Jordan Soyka

New Orleans, LA

Jordan Soyka
St. Martin's Episcopal School
New Orleans, LA
How do you use Actively Learn in your classroom? 

In-class reading, assigned reading for homework, and research.

What problems were you experiencing in your classroom or school prior to adopting Actively Learn? 

Students often lost their handouts/books and it was hard to tell who was actually doing their reading.

What solutions did you try to address problems in your school/classroom prior to adopting Actively Learn? 

I often assign annotations to make sure students are reading thoroughly.

How has Actively Learn helped improve your students’ learning and/or your teaching? 

First, it ensures that students have their reading. No one can forget/lose their reading; as long as they have internet access, they can do their reading. Embedded questions help keeps students engaged throughout the text. It also helps me reinforce certain ideas by asking a question in the moment (instead of having to wait until the student has finished the text). The ability to alter font & color (as well as the font for people with dyslexia) also helps to keep students engaged. I also appreciate the ability to insert notes and media to enhance understanding. Finally, I love the meta-data: I can see how long it took a student to read, how many words they looked up, what areas confused them, etc. I get a much fuller picture of each student's comprehension.

How do you use Actively Learn with your students? What type of content do you assign? 

I mostly assign short fiction and nonfiction. I still really value paper books, so I've yet to use Actively Learn for any of our longer texts. I like the ability to ask different questions. Using the multiple choice allows me to assess the students' understanding without actually having to sit down and do the grading. Of course, the ability to ask short answer questions allows me to probe deeper understanding (and allowing students to see their classmates responses after they answer a question allows for instant feedback even for longer questions). Finally, I've tried more creative uses of the program.
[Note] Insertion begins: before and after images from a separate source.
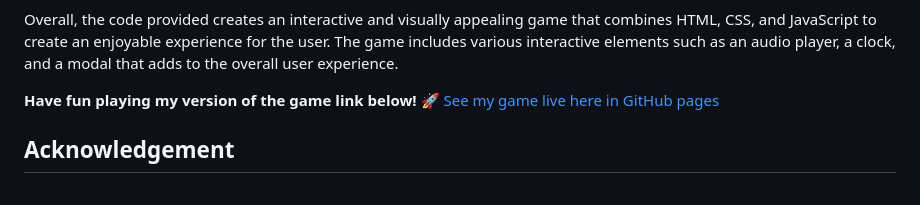
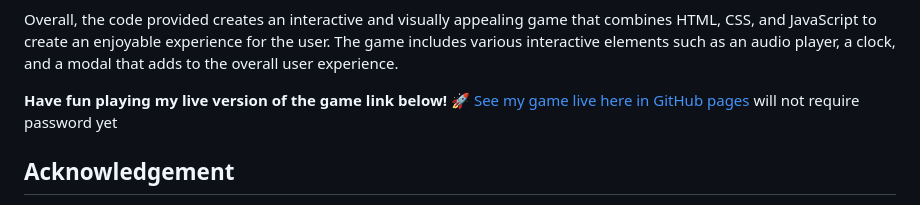
Before and after one commit to AOL83/RPSLS, a Markdown page: README.md, the part around one of its changes. Drawn GitHub-style.

Commit message:
Update MEADME.md
changed readme.md

```diff
--- a/README.md
+++ b/README.md
@@ -183,8 +187,9 @@ The seventh and final section of the code handles the logic of the game. When th
 
 Overall, the code provided creates an interactive and visually appealing game that combines HTML, CSS, and JavaScript to create an enjoyable experience for the user. The game includes various interactive elements such as an audio player, a clock, and a modal that adds to the overall user experience.
 
-**Have fun playing my version of the game link below!** 🚀
+**Have fun playing my live version of the game link below!** 🚀
 [See my game live here in GitHub pages](https://aol83.github.io/)
+will not require password yet
 
 ## Acknowledgement
 
```
Also changed, not shown: other parts of README.md (+4 -0 lines).
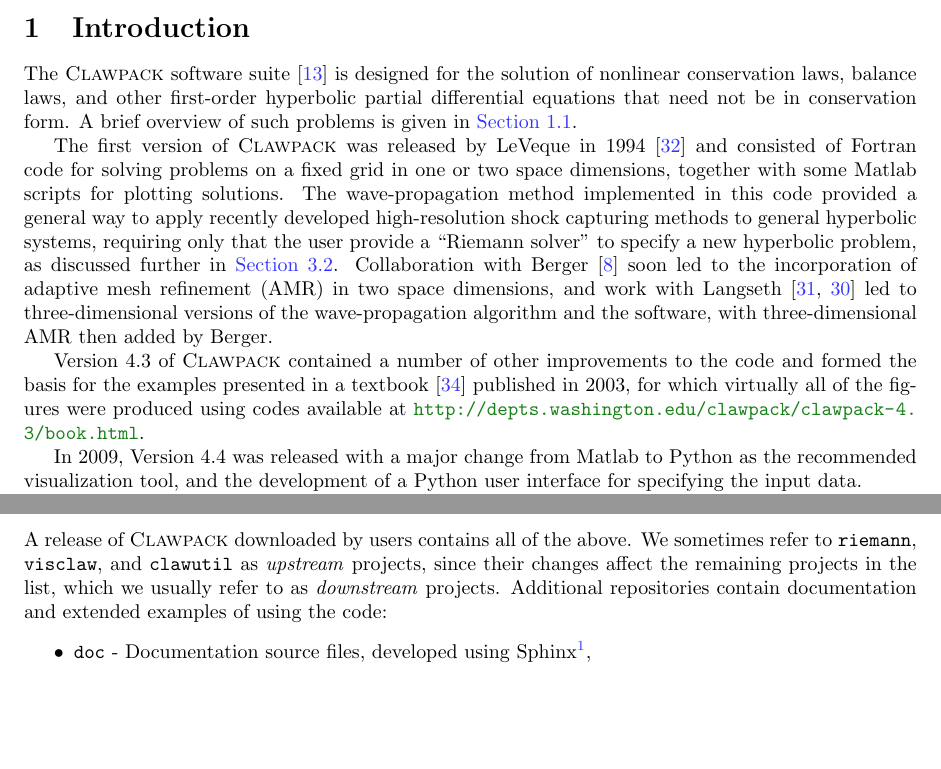
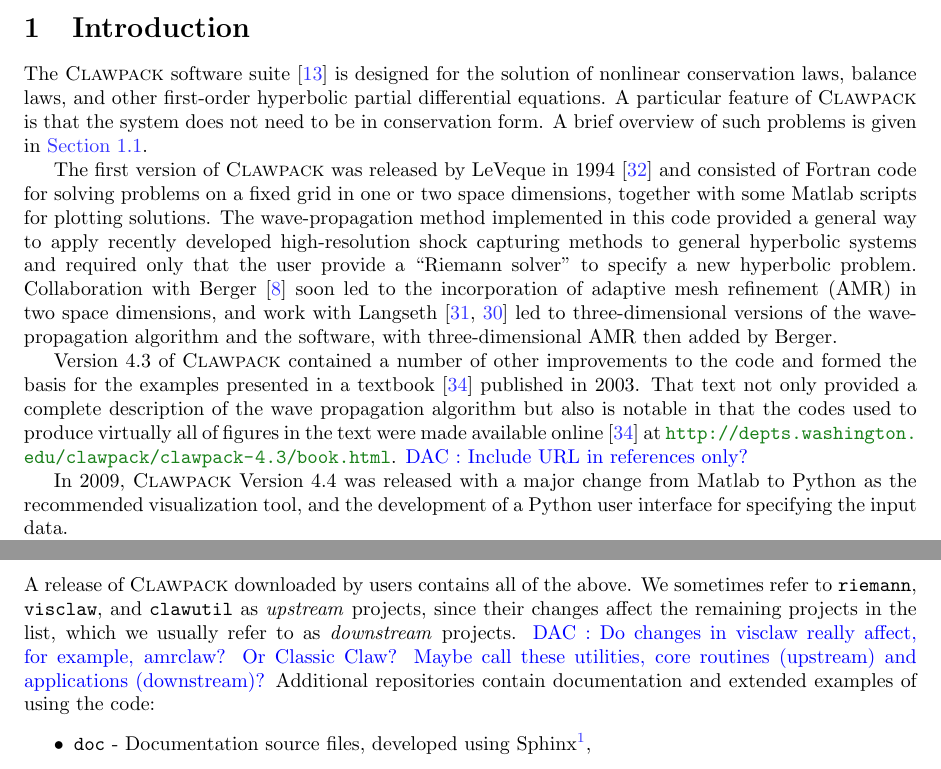
Before and after one commit to clawpack/doc, a LaTeX paper (papers/clawpack-5x/paper.tex, which reads papers/clawpack-5x/development.tex, papers/clawpack-5x/intro.tex): two parts of pages 1 and 4 of 16, joined at a grey line, cut so that both start at the same text, the shorter picture padded with empty space. Compiled offline with pdfLaTeX.

Commit message:
WIP : Minor changes after first read through

```diff
--- a/papers/clawpack-5x/development.tex
+++ b/papers/clawpack-5x/development.tex
@@ -30,12 +30,16 @@
     \item \texttt{geoclaw} - AMR codes for depth-averaged geophysical flows,
     \item \texttt{pyclaw} - Python implementation and interface to the \clawpack algorithms including massively parallel capabilities.
 \end{itemize}
+
+\noindent
 A release of \clawpack downloaded by users contains all of the above.
 We sometimes refer to \texttt{riemann}, \texttt{visclaw}, and
 \texttt{clawutil} as
 \textit{upstream} projects, since their changes affect the
 remaining projects in the list, which we usually refer to as
-\textit{downstream} projects.
+\textit{downstream} projects. \comment{DAC : Do changes in visclaw really affect, for
+example, amrclaw? Or Classic Claw?  Maybe call these utilities, core routines (upstream)
+and applications (downstream)?}
 Additional repositories contain documentation and extended examples of
 using the code:
 \begin{itemize}
--- a/papers/clawpack-5x/intro.tex
+++ b/papers/clawpack-5x/intro.tex
@@ -10,7 +10,8 @@
 The \clawpack software suite \cite{clawpack}
 is designed for the solution of nonlinear conservation laws, balance laws,
 and other first-order hyperbolic partial differential
-equations that need not be in conservation form.
+equations. A particular feature of \clawpack is that the system does not
+need to be in conservation form.
 A brief overview of such problems is given in \cref{sec:hyp}.
 
 The first version of \clawpack was released by LeVeque in 1994
@@ -18,22 +19,25 @@
 fixed grid in one or two space dimensions, together with some Matlab scripts
 for plotting solutions. The wave-propagation method implemented
 in this code provided a general way to apply recently developed
-high-resolution shock capturing methods to general hyperbolic systems,
-requiring only that the user provide a ``Riemann solver'' to specify a new
-hyperbolic problem, as discussed further in \cref{sec:riemann}.
+high-resolution shock capturing methods to general hyperbolic systems and
+required only that the user provide a ``Riemann solver'' to specify a new
+hyperbolic problem.
 Collaboration with Berger \cite{mjb-rjl:amrclaw}
 soon led to the incorporation of adaptive mesh refinement (AMR) in two space
 dimensions, and work with Langseth \cite{jol-rjl:3d, jol:thesis}
 led to three-dimensional versions of the wave-propagation algorithm and the
 software, with three-dimensional AMR then added by Berger.
 
-Version 4.3 of \clawpack contained a number of other improvements to the code
-and formed the basis for the examples presented in a textbook \cite{rjl:fvmhp}
-published in 2003, for which virtually all of the figures were
-produced using codes available at
-\url{http://depts.washington.edu/clawpack/clawpack-4.3/book.html}.
+Version 4.3 of \clawpack contained a number of other improvements to
+the code and formed the basis for the examples presented in a textbook
+\cite{rjl:fvmhp} published in 2003.  That text not only provided a
+complete description of the wave propagation algorithm but also is
+notable in that the codes used to produce virtually all of figures
+in the text were made available online \cite{rjl:fvmhp}
+at \url{http://depts.washington.edu/clawpack/clawpack-4.3/book.html}.
+\comment{DAC : Include URL in references only?}
 
-In 2009, Version 4.4 was released with a major change from Matlab
+In 2009, \clawpack Version 4.4 was released with a major change from Matlab
 to Python as the recommended visualization tool, and the development
 of a Python user interface for specifying the input data.
 
```
Also changed, not shown: papers/clawpack-5x/amrclaw.tex (+2 -1 lines), papers/clawpack-5x/visclaw.tex (+2 -2 lines), papers/clawpack-5x/development.tex (15 more changed lines), papers/clawpack-5x/intro.tex (12 more changed lines).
For instance, instead of assigning questions, I'll sometimes assign annotations (asking students to leave a certain number of notes).

What advice would you have for teachers who are new to Actively Learn? 

Start small. Use a small text with some well-worded short answer questions. Encourage students to take advantage of everything the program has to offer (looking up definitions, marking areas they don't understand, taking notes, etc.).